Missed this past weekend’s spectacular supermoon views? Don’t despair, as there are two more supermoons on the horizon before the end of 2016.
The “supermoon” is a relatively modern concept, commonly referring to a new or full moon that is within 90 percent of its closest approach to Earth in a given orbit. Most recently, it’s evolved to refer more broadly to a full moon that is closer to Earth than average, according to NASA.
More specifically, remember that the moon’s orbit is elliptical -- meaning that one side is about 30,000 miles closer to Earth than the other. When the Earth, moon and sun line up as the moon orbits Earth, with the moon on the opposite side of the Earth from the sun, those conditions produce a supermoon, NASA says.
There are two more chances to witness the spectacle this calendar year: Nov. 14 and Dec. 14.
Both dates are notable for different reasons.
Dec. 14’s supermoon will obscure views of the normally impressive Geminid meteor shower, “transforming the usually fantastic Geminids into an astronomical footnote,” NASA says.
Nov. 14’s supermoon is the closest full moon to date in this century, making it the real headliner of this year. The full moon won’t come this close to our planet until 2034, according to NASA.

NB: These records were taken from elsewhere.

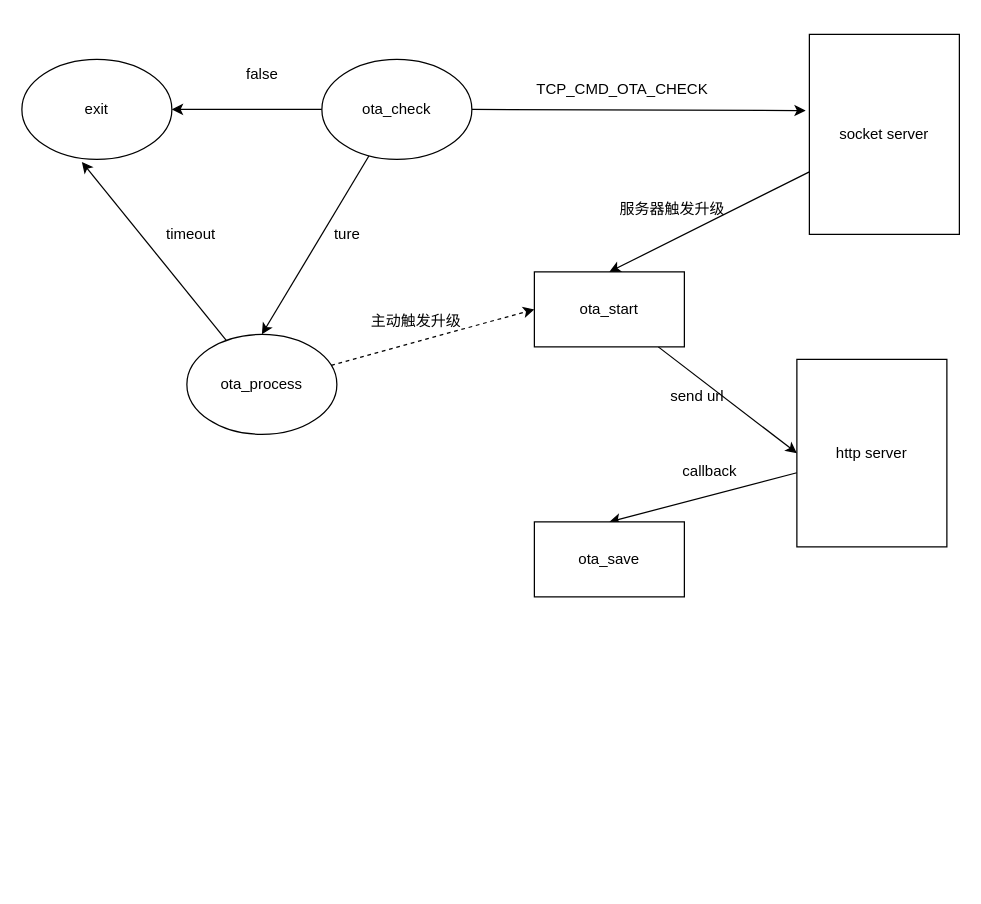
zhangmeizhen/test2 keeps this draw.io diagram as mcu_ota.drawio. Above is the earlier version. Source tidied: cells renumbered, new cells numbered last; positions are measured from the earlier drawing's top-left corner, leaving out a move shared by most shapes. Both pictures are drawn from the tidied source at 125%, with x=0, y=0 at pixel (21, 34).
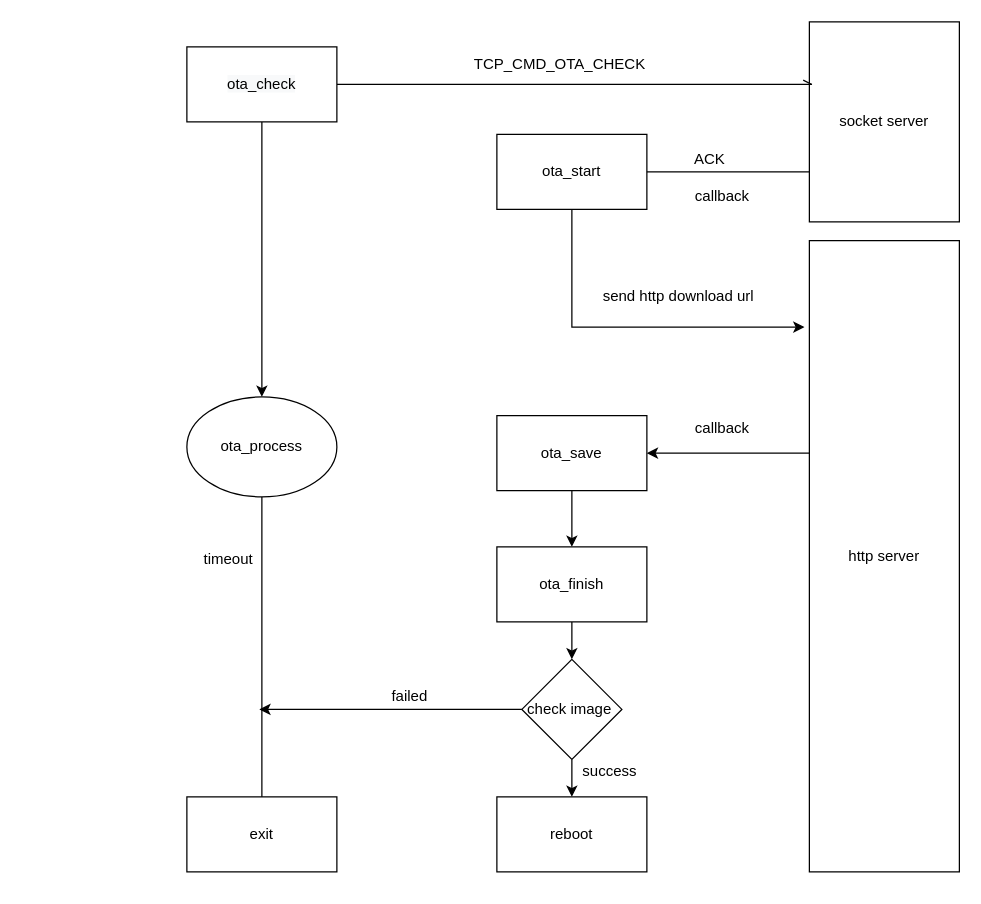
The same page after the edit.

The edit, as a diff of the source:
```diff
@@
-    <mxCell id="2" style="rounded=0;jettySize=auto;html=1;entryX=0.5;entryY=0;entryDx=0;entryDy=0;fontFamily=Helvetica;" parent="1" edge="1" source="5" target="10">
-      <mxGeometry relative="1" as="geometry" />
-    </mxCell>
-    <mxCell id="3" style="edgeStyle=orthogonalEdgeStyle;rounded=0;jettySize=auto;html=1;entryX=1;entryY=0.5;entryDx=0;entryDy=0;fontFamily=Helvetica;" parent="1" edge="1" source="5" target="12">
-      <mxGeometry relative="1" as="geometry" />
-    </mxCell>
-    <mxCell id="4" style="edgeStyle=none;rounded=0;jettySize=auto;html=1;entryX=-0.025;entryY=0.381;entryDx=0;entryDy=0;entryPerimeter=0;fontFamily=Helvetica;" parent="1" edge="1" source="5" target="7">
-      <mxGeometry relative="1" as="geometry" />
-    </mxCell>
-    <mxCell id="5" value="ota_check" style="ellipse;whiteSpace=wrap;html=1;fontFamily=Helvetica;" parent="1" vertex="1">
-      <mxGeometry x="240" y="20" width="120" height="80" as="geometry" />
-    </mxCell>
-    <mxCell id="6" style="edgeStyle=none;rounded=0;jettySize=auto;html=1;entryX=0.5;entryY=0;entryDx=0;entryDy=0;fontFamily=Helvetica;" parent="1" edge="1" source="7" target="20">
-      <mxGeometry relative="1" as="geometry" />
+    <mxCell id="6" style="edgeStyle=orthogonalEdgeStyle;rounded=0;jettySize=auto;html=1;entryX=0.917;entryY=0.5;entryDx=0;entryDy=0;entryPerimeter=0;endArrow=classic;endFill=1;" parent="1" edge="1" source="7" target="20">
+      <mxGeometry relative="1" as="geometry">
+        <Array as="points">
+          <mxPoint x="500" y="110" />
+          <mxPoint x="500" y="110" />
+        </Array>
+      </mxGeometry>
     </mxCell>
     <mxCell id="7" value="socket server" style="rounded=0;whiteSpace=wrap;html=1;fontFamily=Helvetica;" parent="1" vertex="1">
-      <mxGeometry x="630" width="120" height="160" as="geometry" />
+      <mxGeometry x="630" y="-10" width="120" height="160" as="geometry" />
     </mxCell>
-    <mxCell id="8" style="edgeStyle=none;rounded=0;jettySize=auto;html=1;entryX=0.4;entryY=1.025;entryDx=0;entryDy=0;entryPerimeter=0;fontFamily=Helvetica;" parent="1" edge="1" source="10" target="12">
+    <mxCell id="8" style="edgeStyle=none;rounded=0;jettySize=auto;html=1;entryX=0.5;entryY=1;entryDx=0;entryDy=0;fontFamily=Helvetica;" parent="1" edge="1" source="10" target="12">
       <mxGeometry relative="1" as="geometry" />
     </mxCell>
-    <mxCell id="9" style="edgeStyle=none;rounded=0;jettySize=auto;html=1;entryX=0;entryY=0.5;entryDx=0;entryDy=0;fontFamily=Helvetica;dashed=1;" parent="1" edge="1" source="10" target="20">
-      <mxGeometry relative="1" as="geometry" />
-    </mxCell>
     <mxCell id="10" value="ota_process" style="ellipse;whiteSpace=wrap;html=1;fontFamily=Helvetica;" parent="1" vertex="1">
-      <mxGeometry x="132" y="240" width="120" height="80" as="geometry" />
+      <mxGeometry x="132" y="290" width="120" height="80" as="geometry" />
     </mxCell>
-    <mxCell id="11" value="ture" style="text;html=1;align=center;verticalAlign=middle;fontFamily=Helvetica;" parent="1" vertex="1">
-      <mxGeometry x="240" y="150" width="40" height="20" as="geometry" />
-    </mxCell>
-    <mxCell id="12" value="exit" style="ellipse;whiteSpace=wrap;html=1;fontFamily=Helvetica;" parent="1" vertex="1">
-      <mxGeometry y="20" width="120" height="80" as="geometry" />
-    </mxCell>
-    <mxCell id="13" value="false" style="text;html=1;align=center;verticalAlign=middle;fontFamily=Helvetica;" parent="1" vertex="1">
-      <mxGeometry x="172" y="22" width="40" height="20" as="geometry" />
-    </mxCell>
     <mxCell id="14" value="TCP_CMD_OTA_CHECK" style="text;whiteSpace=wrap;html=1;fontFamily=Helvetica;" parent="1" vertex="1">
-      <mxGeometry x="410" y="30" width="160" height="30" as="geometry" />
+      <mxGeometry x="360" y="10" width="160" height="30" as="geometry" />
     </mxCell>
-    <mxCell id="15" style="edgeStyle=none;rounded=0;jettySize=auto;html=1;entryX=0.5;entryY=0;entryDx=0;entryDy=0;fontFamily=Helvetica;" parent="1" edge="1" source="16" target="21">
-      <mxGeometry relative="1" as="geometry" />
+    <mxCell id="15" style="edgeStyle=orthogonalEdgeStyle;rounded=0;jettySize=auto;html=1;entryX=1;entryY=0.5;entryDx=0;entryDy=0;endArrow=classic;endFill=1;" parent="1" edge="1" source="16" target="21">
+      <mxGeometry relative="1" as="geometry">
+        <Array as="points">
+          <mxPoint x="600" y="335" />
+          <mxPoint x="600" y="335" />
+        </Array>
+      </mxGeometry>
     </mxCell>
     <mxCell id="16" value="http server" style="rounded=0;whiteSpace=wrap;html=1;fontFamily=Helvetica;" parent="1" vertex="1">
-      <mxGeometry x="620" y="260" width="120" height="150" as="geometry" />
+      <mxGeometry x="630" y="165" width="120" height="505" as="geometry" />
     </mxCell>
     <mxCell id="17" value="callback" style="text;html=1;align=center;verticalAlign=middle;fontFamily=Helvetica;" parent="1" vertex="1">
-      <mxGeometry x="520" y="340" width="60" height="20" as="geometry" />
+      <mxGeometry x="530" y="305" width="60" height="20" as="geometry" />
     </mxCell>
     <mxCell id="18" value="timeout" style="text;html=1;align=center;verticalAlign=middle;fontFamily=Helvetica;" parent="1" vertex="1">
-      <mxGeometry x="110" y="150" width="50" height="20" as="geometry" />
+      <mxGeometry x="140" y="410" width="50" height="20" as="geometry" />
     </mxCell>
-    <mxCell id="19" style="edgeStyle=none;rounded=0;jettySize=auto;html=1;entryX=0;entryY=0.5;entryDx=0;entryDy=0;fontFamily=Helvetica;" parent="1" edge="1" source="20" target="16">
-      <mxGeometry relative="1" as="geometry" />
+    <mxCell id="19" style="edgeStyle=orthogonalEdgeStyle;rounded=0;jettySize=auto;html=1;endArrow=classic;endFill=1;exitX=0.5;exitY=1;exitDx=0;exitDy=0;entryX=-0.033;entryY=0.137;entryDx=0;entryDy=0;entryPerimeter=0;" parent="1" edge="1" source="20" target="16">
+      <mxGeometry relative="1" as="geometry">
+        <Array as="points">
+          <mxPoint x="440" y="234" />
+        </Array>
+      </mxGeometry>
     </mxCell>
-    <mxCell id="20" value="ota_start" style="rounded=0;whiteSpace=wrap;html=1;fontFamily=Helvetica;" parent="1" vertex="1">
-      <mxGeometry x="410" y="190" width="120" height="60" as="geometry" />
-    </mxCell>
+    <mxCell id="25" style="edgeStyle=orthogonalEdgeStyle;rounded=0;jettySize=auto;html=1;entryX=0.5;entryY=0;entryDx=0;entryDy=0;endArrow=classic;endFill=1;" parent="1" edge="1" source="21" target="28">
+      <mxGeometry relative="1" as="geometry" />
+    </mxCell>
     <mxCell id="21" value="ota_save" style="rounded=0;whiteSpace=wrap;html=1;fontFamily=Helvetica;" parent="1" vertex="1">
-      <mxGeometry x="410" y="390" width="120" height="60" as="geometry" />
+      <mxGeometry x="380" y="305" width="120" height="60" as="geometry" />
     </mxCell>
-    <mxCell id="22" value="send url" style="text;html=1;align=center;verticalAlign=middle;fontFamily=Helvetica;" parent="1" vertex="1">
-      <mxGeometry x="510" y="280" width="60" height="20" as="geometry" />
+    <mxCell id="22" value="send http download url" style="text;html=1;align=center;verticalAlign=middle;fontFamily=Helvetica;" parent="1" vertex="1">
+      <mxGeometry x="455" y="200" width="140" height="20" as="geometry" />
     </mxCell>
-    <mxCell id="23" value="主动触发升级" style="text;html=1;align=center;verticalAlign=middle;fontFamily=Helvetica;" parent="1" vertex="1">
-      <mxGeometry x="270" y="220" width="90" height="20" as="geometry" />
-    </mxCell>
-    <mxCell id="24" value="服务器触发升级" style="text;html=1;align=center;verticalAlign=middle;fontFamily=Helvetica;" parent="1" vertex="1">
-      <mxGeometry x="470" y="130" width="100" height="20" as="geometry" />
-    </mxCell>
+    <mxCell id="12" value="&lt;span&gt;exit&lt;/span&gt;" style="rounded=0;whiteSpace=wrap;html=1;" parent="1" vertex="1">
+      <mxGeometry x="132" y="610" width="120" height="60" as="geometry" />
+    </mxCell>
+    <mxCell id="26" value="ACK" style="text;html=1;align=center;verticalAlign=middle;" parent="1" vertex="1">
+      <mxGeometry x="530" y="90" width="40" height="20" as="geometry" />
+    </mxCell>
+    <mxCell id="4" style="edgeStyle=orthogonalEdgeStyle;rounded=0;jettySize=auto;html=1;entryX=0.017;entryY=0.313;entryDx=0;entryDy=0;entryPerimeter=0;endArrow=openAsync;endFill=0;" parent="1" edge="1" source="5" target="7">
+      <mxGeometry relative="1" as="geometry" />
+    </mxCell>
+    <mxCell id="2" style="edgeStyle=orthogonalEdgeStyle;rounded=0;jettySize=auto;html=1;endArrow=classic;endFill=1;" parent="1" edge="1" source="5" target="10">
+      <mxGeometry relative="1" as="geometry" />
+    </mxCell>
+    <mxCell id="5" value="&#10;&#10;&lt;span style=&quot;color: rgb(0, 0, 0); font-family: helvetica; font-size: 12px; font-style: normal; font-weight: 400; letter-spacing: normal; text-align: center; text-indent: 0px; text-transform: none; word-spacing: 0px; background-color: rgb(248, 249, 250); display: inline; float: none;&quot;&gt;ota_check&lt;/span&gt;&#10;&#10;" style="rounded=0;whiteSpace=wrap;html=1;" parent="1" vertex="1">
+      <mxGeometry x="132" y="10" width="120" height="60" as="geometry" />
+    </mxCell>
+    <mxCell id="27" style="edgeStyle=orthogonalEdgeStyle;rounded=0;jettySize=auto;html=1;endArrow=classic;endFill=1;" parent="1" edge="1" source="28" target="33">
+      <mxGeometry relative="1" as="geometry" />
+    </mxCell>
+    <mxCell id="28" value="ota_finish" style="rounded=0;whiteSpace=wrap;html=1;" parent="1" vertex="1">
+      <mxGeometry x="380" y="410" width="120" height="60" as="geometry" />
+    </mxCell>
+    <mxCell id="29" value="failed" style="text;html=1;align=center;verticalAlign=middle;" parent="1" vertex="1">
+      <mxGeometry x="290" y="520" width="40" height="20" as="geometry" />
+    </mxCell>
+    <mxCell id="30" value="reboot" style="rounded=0;whiteSpace=wrap;html=1;" parent="1" vertex="1">
+      <mxGeometry x="380" y="610" width="120" height="60" as="geometry" />
+    </mxCell>
+    <mxCell id="31" style="edgeStyle=orthogonalEdgeStyle;rounded=0;jettySize=auto;html=1;endArrow=classic;endFill=1;" parent="1" edge="1" source="33" target="30">
+      <mxGeometry relative="1" as="geometry" />
+    </mxCell>
+    <mxCell id="32" style="edgeStyle=orthogonalEdgeStyle;rounded=0;jettySize=auto;html=1;endArrow=classic;endFill=1;" parent="1" edge="1" source="33">
+      <mxGeometry relative="1" as="geometry">
+        <mxPoint x="190" y="540" as="targetPoint" />
+      </mxGeometry>
+    </mxCell>
+    <mxCell id="33" value="check image&amp;nbsp;" style="rhombus;whiteSpace=wrap;html=1;" parent="1" vertex="1">
+      <mxGeometry x="400" y="500" width="80" height="80" as="geometry" />
+    </mxCell>
+    <mxCell id="34" value="success" style="text;html=1;align=center;verticalAlign=middle;" parent="1" vertex="1">
+      <mxGeometry x="440" y="580" width="60" height="20" as="geometry" />
+    </mxCell>
+    <mxCell id="20" value="ota_start" style="rounded=0;whiteSpace=wrap;html=1;fontFamily=Helvetica;" parent="1" vertex="1">
+      <mxGeometry x="380" y="80" width="120" height="60" as="geometry" />
+    </mxCell>
+    <mxCell id="35" value="callback" style="text;html=1;align=center;verticalAlign=middle;" parent="1" vertex="1">
+      <mxGeometry x="530" y="120" width="60" height="20" as="geometry" />
+    </mxCell>
```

A supermoon can be as much as 14 percent bigger and 30 percent brighter than an apogee full moon, though sometimes that difference is hard to detect when the moon is masked by clouds or light pollution.